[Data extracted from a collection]
%%

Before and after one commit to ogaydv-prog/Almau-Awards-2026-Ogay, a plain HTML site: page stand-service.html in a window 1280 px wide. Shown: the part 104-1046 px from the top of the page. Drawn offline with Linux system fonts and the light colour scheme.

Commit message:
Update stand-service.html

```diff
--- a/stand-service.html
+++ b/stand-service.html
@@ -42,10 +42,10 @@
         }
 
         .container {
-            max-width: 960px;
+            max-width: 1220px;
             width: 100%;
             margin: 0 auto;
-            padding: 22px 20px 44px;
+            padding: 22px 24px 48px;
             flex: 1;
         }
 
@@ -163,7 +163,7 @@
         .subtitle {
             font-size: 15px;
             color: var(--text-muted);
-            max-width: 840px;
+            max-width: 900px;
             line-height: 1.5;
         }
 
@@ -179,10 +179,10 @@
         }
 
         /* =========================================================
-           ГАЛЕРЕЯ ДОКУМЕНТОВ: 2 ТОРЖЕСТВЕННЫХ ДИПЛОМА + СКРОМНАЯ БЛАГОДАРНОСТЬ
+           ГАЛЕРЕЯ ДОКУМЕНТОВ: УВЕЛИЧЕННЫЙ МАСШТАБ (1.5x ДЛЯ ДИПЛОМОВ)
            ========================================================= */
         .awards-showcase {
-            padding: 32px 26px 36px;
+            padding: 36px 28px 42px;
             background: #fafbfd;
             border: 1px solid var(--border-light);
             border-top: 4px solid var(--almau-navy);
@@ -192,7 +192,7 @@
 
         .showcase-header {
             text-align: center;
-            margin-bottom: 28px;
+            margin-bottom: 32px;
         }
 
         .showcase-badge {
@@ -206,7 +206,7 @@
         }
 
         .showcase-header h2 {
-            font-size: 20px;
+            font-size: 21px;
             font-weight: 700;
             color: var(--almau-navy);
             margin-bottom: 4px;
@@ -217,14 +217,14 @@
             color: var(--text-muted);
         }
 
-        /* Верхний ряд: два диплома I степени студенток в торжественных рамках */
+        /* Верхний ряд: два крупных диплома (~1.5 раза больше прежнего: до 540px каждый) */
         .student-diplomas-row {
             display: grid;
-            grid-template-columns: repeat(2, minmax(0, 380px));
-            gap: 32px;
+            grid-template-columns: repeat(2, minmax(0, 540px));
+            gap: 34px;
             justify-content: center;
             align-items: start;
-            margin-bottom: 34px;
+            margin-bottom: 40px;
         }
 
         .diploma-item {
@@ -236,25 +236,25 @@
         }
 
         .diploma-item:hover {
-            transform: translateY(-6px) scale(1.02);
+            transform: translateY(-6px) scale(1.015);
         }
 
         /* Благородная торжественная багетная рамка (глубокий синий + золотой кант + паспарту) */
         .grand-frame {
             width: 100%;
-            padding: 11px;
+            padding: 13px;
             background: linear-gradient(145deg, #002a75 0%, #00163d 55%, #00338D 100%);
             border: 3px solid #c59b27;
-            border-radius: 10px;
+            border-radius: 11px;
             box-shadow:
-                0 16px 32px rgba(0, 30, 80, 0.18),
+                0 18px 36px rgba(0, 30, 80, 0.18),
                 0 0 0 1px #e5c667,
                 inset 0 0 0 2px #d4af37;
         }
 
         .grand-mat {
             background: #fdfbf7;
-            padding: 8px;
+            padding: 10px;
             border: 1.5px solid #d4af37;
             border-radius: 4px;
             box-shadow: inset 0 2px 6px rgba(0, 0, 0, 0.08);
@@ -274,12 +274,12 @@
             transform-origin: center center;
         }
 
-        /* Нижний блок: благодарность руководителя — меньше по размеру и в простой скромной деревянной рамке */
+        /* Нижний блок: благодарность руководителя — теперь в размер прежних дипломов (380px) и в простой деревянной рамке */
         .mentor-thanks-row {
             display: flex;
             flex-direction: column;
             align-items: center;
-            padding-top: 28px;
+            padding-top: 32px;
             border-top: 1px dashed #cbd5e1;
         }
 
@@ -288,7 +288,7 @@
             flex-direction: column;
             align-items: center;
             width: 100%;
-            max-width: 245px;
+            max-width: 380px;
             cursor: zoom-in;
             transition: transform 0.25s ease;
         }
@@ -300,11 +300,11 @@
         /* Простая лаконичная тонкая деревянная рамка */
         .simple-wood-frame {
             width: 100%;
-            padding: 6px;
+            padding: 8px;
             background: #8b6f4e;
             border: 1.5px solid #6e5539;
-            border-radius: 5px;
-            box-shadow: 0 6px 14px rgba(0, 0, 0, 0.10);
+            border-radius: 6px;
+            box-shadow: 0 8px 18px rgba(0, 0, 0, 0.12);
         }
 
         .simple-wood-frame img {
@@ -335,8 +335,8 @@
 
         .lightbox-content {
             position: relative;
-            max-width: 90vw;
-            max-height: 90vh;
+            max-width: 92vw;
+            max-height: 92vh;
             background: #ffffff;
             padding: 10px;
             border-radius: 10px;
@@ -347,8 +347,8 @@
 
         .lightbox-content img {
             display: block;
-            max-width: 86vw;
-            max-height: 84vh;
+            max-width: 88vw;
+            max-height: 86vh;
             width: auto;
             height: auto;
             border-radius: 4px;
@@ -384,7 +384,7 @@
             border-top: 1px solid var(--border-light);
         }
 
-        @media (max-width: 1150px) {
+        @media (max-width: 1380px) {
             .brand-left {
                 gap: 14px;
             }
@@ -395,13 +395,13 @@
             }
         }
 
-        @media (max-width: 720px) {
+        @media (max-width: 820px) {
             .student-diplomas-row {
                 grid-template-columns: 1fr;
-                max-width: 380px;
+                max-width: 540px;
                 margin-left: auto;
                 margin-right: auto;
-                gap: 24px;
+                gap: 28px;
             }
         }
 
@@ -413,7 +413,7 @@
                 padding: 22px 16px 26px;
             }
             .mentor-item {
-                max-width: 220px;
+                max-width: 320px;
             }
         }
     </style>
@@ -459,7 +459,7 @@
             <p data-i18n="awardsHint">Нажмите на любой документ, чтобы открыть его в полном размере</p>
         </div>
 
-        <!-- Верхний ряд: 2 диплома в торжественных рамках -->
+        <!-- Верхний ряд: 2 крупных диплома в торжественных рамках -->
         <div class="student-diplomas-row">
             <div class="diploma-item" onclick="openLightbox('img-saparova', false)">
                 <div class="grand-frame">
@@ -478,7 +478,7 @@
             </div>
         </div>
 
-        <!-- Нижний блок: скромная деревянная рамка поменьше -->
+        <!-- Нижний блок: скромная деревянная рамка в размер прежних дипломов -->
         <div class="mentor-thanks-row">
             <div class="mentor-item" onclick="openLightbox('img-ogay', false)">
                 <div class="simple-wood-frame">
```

%%

= Exercise requirements =
Print every record exactly, so that each word matches what is written above.

= Solution to the problem =
Before and after one commit to ogaydv-prog/Almau-Awards-2026-Ogay, a plain HTML site: page stand-service.html in a window 1280 px wide. Shown: the part 104-1046 px from the top of the page. Drawn offline with Linux system fonts and the light colour scheme.

Commit message:
Update stand-service.html

```diff
--- a/stand-service.html
+++ b/stand-service.html
@@ -42,10 +42,10 @@
         }
 
         .container {
-            max-width: 960px;
+            max-width: 1220px;
             width: 100%;
             margin: 0 auto;
-            padding: 22px 20px 44px;
+            padding: 22px 24px 48px;
             flex: 1;
         }
 
@@ -163,7 +163,7 @@
         .subtitle {
             font-size: 15px;
             color: var(--text-muted);
-            max-width: 840px;
+            max-width: 900px;
             line-height: 1.5;
         }
 
@@ -179,10 +179,10 @@
         }
 
         /* =========================================================
-           ГАЛЕРЕЯ ДОКУМЕНТОВ: 2 ТОРЖЕСТВЕННЫХ ДИПЛОМА + СКРОМНАЯ БЛАГОДАРНОСТЬ
+           ГАЛЕРЕЯ ДОКУМЕНТОВ: УВЕЛИЧЕННЫЙ МАСШТАБ (1.5x ДЛЯ ДИПЛОМОВ)
            ========================================================= */
         .awards-showcase {
-            padding: 32px 26px 36px;
+            padding: 36px 28px 42px;
             background: #fafbfd;
             border: 1px solid var(--border-light);
             border-top: 4px solid var(--almau-navy);
@@ -192,7 +192,7 @@
 
         .showcase-header {
             text-align: center;
-            margin-bottom: 28px;
+            margin-bottom: 32px;
         }
 
         .showcase-badge {
@@ -206,7 +206,7 @@
         }
 
         .showcase-header h2 {
-            font-size: 20px;
+            font-size: 21px;
             font-weight: 700;
             color: var(--almau-navy);
             margin-bottom: 4px;
@@ -217,14 +217,14 @@
             color: var(--text-muted);
         }
 
-        /* Верхний ряд: два диплома I степени студенток в торжественных рамках */
+        /* Верхний ряд: два крупных диплома (~1.5 раза больше прежнего: до 540px каждый) */
         .student-diplomas-row {
             display: grid;
-            grid-template-columns: repeat(2, minmax(0, 380px));
-            gap: 32px;
+            grid-template-columns: repeat(2, minmax(0, 540px));
+            gap: 34px;
             justify-content: center;
             align-items: start;
-            margin-bottom: 34px;
+            margin-bottom: 40px;
         }
 
         .diploma-item {
@@ -236,25 +236,25 @@
         }
 
         .diploma-item:hover {
-            transform: translateY(-6px) scale(1.02);
+            transform: translateY(-6px) scale(1.015);
         }
 
         /* Благородная торжественная багетная рамка (глубокий синий + золотой кант + паспарту) */
         .grand-frame {
             width: 100%;
-            padding: 11px;
+            padding: 13px;
             background: linear-gradient(145deg, #002a75 0%, #00163d 55%, #00338D 100%);
             border: 3px solid #c59b27;
-            border-radius: 10px;
+            border-radius: 11px;
             box-shadow:
-                0 16px 32px rgba(0, 30, 80, 0.18),
+                0 18px 36px rgba(0, 30, 80, 0.18),
                 0 0 0 1px #e5c667,
                 inset 0 0 0 2px #d4af37;
         }
 
         .grand-mat {
             background: #fdfbf7;
-            padding: 8px;
+            padding: 10px;
             border: 1.5px solid #d4af37;
             border-radius: 4px;
             box-shadow: inset 0 2px 6px rgba(0, 0, 0, 0.08);
@@ -274,12 +274,12 @@
             transform-origin: center center;
         }
 
-        /* Нижний блок: благодарность руководителя — меньше по размеру и в простой скромной деревянной рамке */
+        /* Нижний блок: благодарность руководителя — теперь в размер прежних дипломов (380px) и в простой деревянной рамке */
         .mentor-thanks-row {
             display: flex;
             flex-direction: column;
             align-items: center;
-            padding-top: 28px;
+            padding-top: 32px;
             border-top: 1px dashed #cbd5e1;
         }
 
@@ -288,7 +288,7 @@
             flex-direction: column;
             align-items: center;
             width: 100%;
-            max-width: 245px;
+            max-width: 380px;
             cursor: zoom-in;
             transition: transform 0.25s ease;
         }
@@ -300,11 +300,11 @@
         /* Простая лаконичная тонкая деревянная рамка */
         .simple-wood-frame {
             width: 100%;
-            padding: 6px;
+            padding: 8px;
             background: #8b6f4e;
             border: 1.5px solid #6e5539;
-            border-radius: 5px;
-            box-shadow: 0 6px 14px rgba(0, 0, 0, 0.10);
+            border-radius: 6px;
+            box-shadow: 0 8px 18px rgba(0, 0, 0, 0.12);
         }
 
         .simple-wood-frame img {
@@ -335,8 +335,8 @@
 
         .lightbox-content {
             position: relative;
-            max-width: 90vw;
-            max-height: 90vh;
+            max-width: 92vw;
+            max-height: 92vh;
             background: #ffffff;
             padding: 10px;
             border-radius: 10px;
@@ -347,8 +347,8 @@
 
         .lightbox-content img {
             display: block;
-            max-width: 86vw;
-            max-height: 84vh;
+            max-width: 88vw;
+            max-height: 86vh;
             width: auto;
             height: auto;
             border-radius: 4px;
@@ -384,7 +384,7 @@
             border-top: 1px solid var(--border-light);
         }
 
-        @media (max-width: 1150px) {
+        @media (max-width: 1380px) {
             .brand-left {
                 gap: 14px;
             }
@@ -395,13 +395,13 @@
             }
         }
 
-        @media (max-width: 720px) {
+        @media (max-width: 820px) {
             .student-diplomas-row {
                 grid-template-columns: 1fr;
-                max-width: 380px;
+                max-width: 540px;
                 margin-left: auto;
                 margin-right: auto;
-                gap: 24px;
+                gap: 28px;
             }
         }
 
@@ -413,7 +413,7 @@
                 padding: 22px 16px 26px;
             }
             .mentor-item {
-                max-width: 220px;
+                max-width: 320px;
             }
         }
     </style>
@@ -459,7 +459,7 @@
             <p data-i18n="awardsHint">Нажмите на любой документ, чтобы открыть его в полном размере</p>
         </div>
 
-        <!-- Верхний ряд: 2 диплома в торжественных рамках -->
+        <!-- Верхний ряд: 2 крупных диплома в торжественных рамках -->
         <div class="student-diplomas-row">
             <div class="diploma-item" onclick="openLightbox('img-saparova', false)">
                 <div class="grand-frame">
@@ -478,7 +478,7 @@
             </div>
         </div>
 
-        <!-- Нижний блок: скромная деревянная рамка поменьше -->
+        <!-- Нижний блок: скромная деревянная рамка в размер прежних дипломов -->
         <div class="mentor-thanks-row">
             <div class="mentor-item" onclick="openLightbox('img-ogay', false)">
                 <div class="simple-wood-frame">
```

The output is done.